Choi J, Jeong HY, Lee GY, Han S, Han S, Jin B, Lim T, Kim S, Kim DY, Kim HC, et al: Direct, rapid antimicrobial susceptibility test from positive blood cultures based on microscopic imaging analysis. Sci Rep. 7(1148)2017.PubMed/NCBI View Article : Google Scholar
Fothergill A, Kasinathan V, Hyman J, Walsh J, Drake T and Wang YF: Rapid identification of bacteria and yeasts from positive-blood-culture bottles by using a lysis-filtration method and matrix-assisted laser desorption ionization-time of flight mass spectrum analysis with the SARAMIS database. J Clin Microbiol. 51:805–809. 2013.PubMed/NCBI View Article : Google Scholar

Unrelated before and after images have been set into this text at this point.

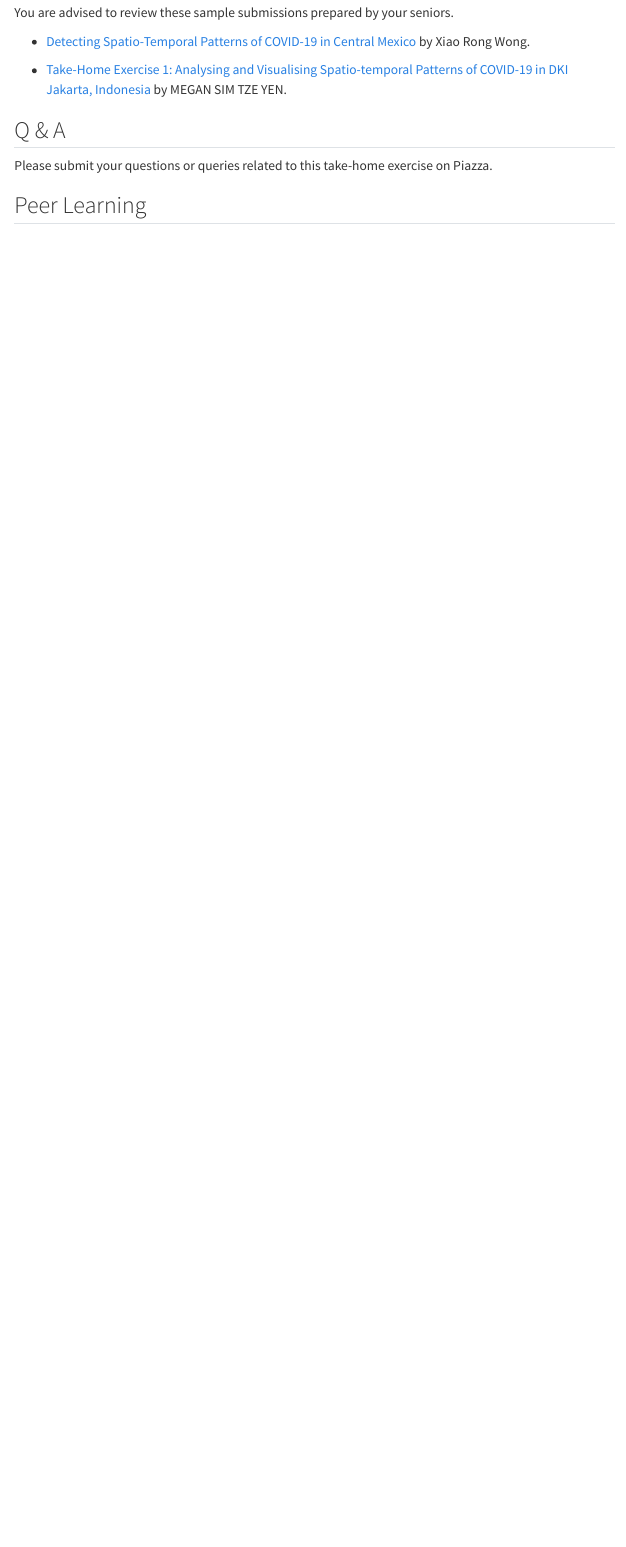
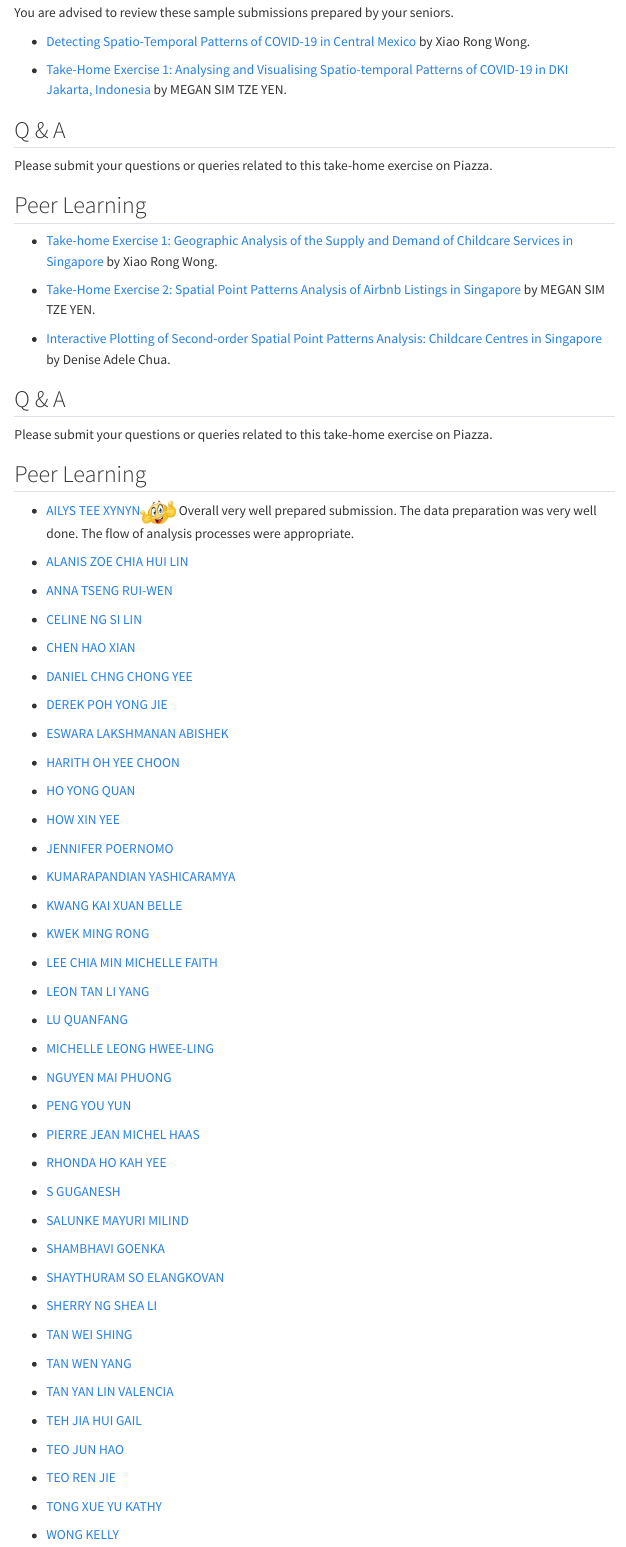
Before and after one commit to tskam/IS415_AY2022-23T2, a Quarto document (th_ex2.qmd): the page in a window 1100 px wide, from 3110 px down. Rendered offline with R 4.5, knitr and Pandoc in place of Quarto, with nearby package versions; menus at the side of the page are left out.

Commit message:
Commit Take-home Exercise 2 after revising the Peer learning section.

```diff
--- a/th_ex2.qmd
+++ b/th_ex2.qmd
@@ -104,3 +104,87 @@ You are advised to review these sample submissions prepared by your seniors.
 Please submit your questions or queries related to this take-home exercise on Piazza.
 
 ## Peer Learning
+
+-   [Take-home Exercise 1: Geographic Analysis of the Supply and Demand of Childcare Services in Singapore](https://rpubs.com/xiaorongw/IS415_Take-home_Ex01) by Xiao Rong Wong.
+
+-   [Take-Home Exercise 2: Spatial Point Patterns Analysis of Airbnb Listings in Singapore](https://is415-msty.netlify.app/posts/2021-09-19-take-home-exercise-2/) by MEGAN SIM TZE YEN.
+
+-   [Interactive Plotting of Second-order Spatial Point Patterns Analysis: Childcare Centres in Singapore](https://rpubs.com/deniseadele/secondorder_pointpattern) by Denise Adele Chua.
+
+## Q & A
+
+Please submit your questions or queries related to this take-home exercise on Piazza.
+
+## Peer Learning
+
+-   [AILYS TEE XYNYN](https://is415-ailystee.netlify.app/take-home_ex/take-home_ex02/take-home_ex02)![](image/thumbup1.jpg) Overall very well prepared submission. The data preparation was very well done. The flow of analysis processes were appropriate.
+
+-   [ALANIS ZOE CHIA HUI LIN](https://is415-zoechia.netlify.app/take-home_ex/take-home_ex02/take-home_ex02)
+
+-   [ANNA TSENG RUI-WEN](https://annatrw-is415.netlify.app/take-home_ex/take-home_ex02/take-home_ex02)
+
+-   [CELINE NG SI LIN](https://is415-gaa.netlify.app/take-home_ex/take-home_ex02/take-home_ex02)
+
+-   [CHEN HAO XIAN](https://is415-gaa-hxchen.netlify.app/lessons/take-home/take-home_ex2/take-home_ex2)
+
+-   [DANIEL CHNG CHONG YEE](https://celebrated-truffle-4b528c.netlify.app/take-home_ex/take-home_ex02/take-home_ex02)
+
+-   [DEREK POH YONG JIE](https://derekpoh-is415.netlify.app/take-home_ex/take-home_ex02/take-home_ex02)
+
+-   [ESWARA LAKSHMANAN ABISHEK](https://is415-elabishek.netlify.app/takehome_exercise/takehome2/takehome_ex2)
+
+-   [HARITH OH YEE CHOON](https://is415-harith.netlify.app/take-home_ex2/take_home_exe2)
+
+-   [HO YONG QUAN](https://is415-gaa-yongquan.netlify.app/take-home_ex/take-home_ex02/take-home_ex02#setting-the-scene)
+
+-   [HOW XIN YEE](https://is415-xinyeehow.netlify.app/take-home_ex/take-home_ex02/take-home_ex02)
+
+-   [JENNIFER POERNOMO](https://jenpoer-is415-gaa-exercises.netlify.app/take-home-exercises/exe-02/the2)
+
+-   [KUMARAPANDIAN YASHICARAMYA](https://is415-gaa-xtc0.netlify.app/take-home_ex/take_home_ex02/take-home_ex02)
+
+-   [KWANG KAI XUAN BELLE](https://melodious-kelpie-bd4c0d.netlify.app/take_home_ex/the2/the2)
+
+-   [KWEK MING RONG](https://is415-gaa-kwekmingrong.netlify.app/take_home_ex/take_home_ex2)
+
+-   [LEE CHIA MIN MICHELLE FAITH](https://is415-gaa-michellefaith.netlify.app/take-home_ex/take-home_ex02/take-home_ex02#overview)
+
+-   [LEON TAN LI YANG](https://capable-arithmetic-46d74a.netlify.app/take-home_ex/take-home_ex02/take-home_ex02)
+
+-   [LU QUANFANG](https://is415quanfang.netlify.app/takehome_exercise/takehome_exercise2/takehome_ex02)
+
+-   [MICHELLE LEONG HWEE-LING](https://is415-shelle-mim.netlify.app/take-home_exercise/th2/th_ex2)
+
+-   [NGUYEN MAI PHUONG](https://is415-gaa-tiffanik.netlify.app/take-home_ex/take-home_ex02/take-home_ex02)
+
+-   [PENG YOU YUN](https://youyunpeng-is415.netlify.app/take-home_ex/take-home_ex02/take-home_ex02)
+
+-   [PIERRE JEAN MICHEL HAAS](https://is415-pierrehaas.netlify.app/take-home_ex/take-home_ex02/take-home_ex02)
+
+-   [RHONDA HO KAH YEE](https://rhondaho-is415.netlify.app/take-home_assgn/take-home_assgn2/take-home_assgn2)
+
+-   [S GUGANESH](https://is415-gaa-guganesh.netlify.app/take-home_ex/take-home_ex02/take-home_ex02.html)
+
+-   [SALUNKE MAYURI MILIND](https://is415-mayurims.netlify.app/take-home_ex/take-home_ex02/take-home_ex02)
+
+-   [SHAMBHAVI GOENKA](https://shambhavig.netlify.app/take_home_ex/take_home_ex02/take_home_ex02.html)
+
+-   [SHAYTHURAM SO ELANGKOVAN]()
+
+-   [SHERRY NG SHEA LI](https://cosmic-muffin-95669c.netlify.app/take-home_ex/take-home_ex02/take-home_ex02)
+
+-   [TAN WEI SHING]()
+
+-   [TAN WEN YANG](https://is415-gaa-wy.netlify.app/take-home-ex/take-home-ex02/take-home-ex02.html)
+
+-   [TAN YAN LIN VALENCIA](https://is415-gaa-valtyl.netlify.app/take-home_ex/take-home_ex02/take-home_ex02)
+
+-   [TEH JIA HUI GAIL](https://is415-gaa-gailteh.netlify.app/take-home_ex/take-home_ex02/take-home_ex02)
+
+-   [TEO JUN HAO](https://is415-gaa-junhao.netlify.app/take-home_ex/take-home_ex02/take-home_ex02)
+
+-   [TEO REN JIE](https://renjieteo-is415.netlify.app/exercises/thex02.html)
+
+-   [TONG XUE YU KATHY](https://is415-gaa-kathy.netlify.app/take-home_ex/take-home_ex02/take-home_ex02)
+
+-   [WONG KELLY](https://is415kellysite.netlify.app/take_home_ex/take_home_ex02_endmonths/take_home_ex02)
```
Also changed, not shown: image/thumbup1.jpg (added), 3 other files.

Ghosh AK, Paul S, Sood P, Rudramurthy SM, Rajbanshi A, Jillwin TJ and Chakrabarti A: Matrix-assisted laser desorption ionization time-of-flight mass spectrometry for the rapid identification of yeasts causing bloodstream infections. Clin Microbiol Infect. 21:372–378. 2015.PubMed/NCBI View Article : Google Scholar
Yonetani S, Ohnishi H, Ohkusu K, Matsumoto T and Watanabe T: Direct identification of microorganisms from positive blood cultures by MALDI-TOF MS using an in-house saponin method. Int J Infect Dis. 52:37–42. 2016.PubMed/NCBI View Article : Google Scholar
Tanner H, Evans JT, Gossain S and Hussain A: Evaluation of three sample preparation methods for the direct identification of bacteria in positive blood cultures by MALDI-TOF. BMC Res Notes. 10(48)2017.PubMed/NCBI View Article : Google Scholar
Lin JF, Ge MC, Liu TP, Chang SC and Lu JJ: A simple method for rapid microbial identification from positive monomicrobial blood culture bottles through matrix-assisted laser desorption ionization time-of-flight mass spectrometry. J Microbiol Immunol Infect. 51:659–665. 2018.PubMed/NCBI View Article : Google Scholar
Kumar A, Roberts D, Wood KE, Light B, Parrillo JE, Sharma S, Suppes R, Feinstein D, Zanotti S, Taiberg L, et al: Duration of hypotension before initiation of effective antimicrobial therapy is the critical determinant of survival in human septic shock. Crit Care Med. 34:1589–1596. 2006.PubMed/NCBI View Article : Google Scholar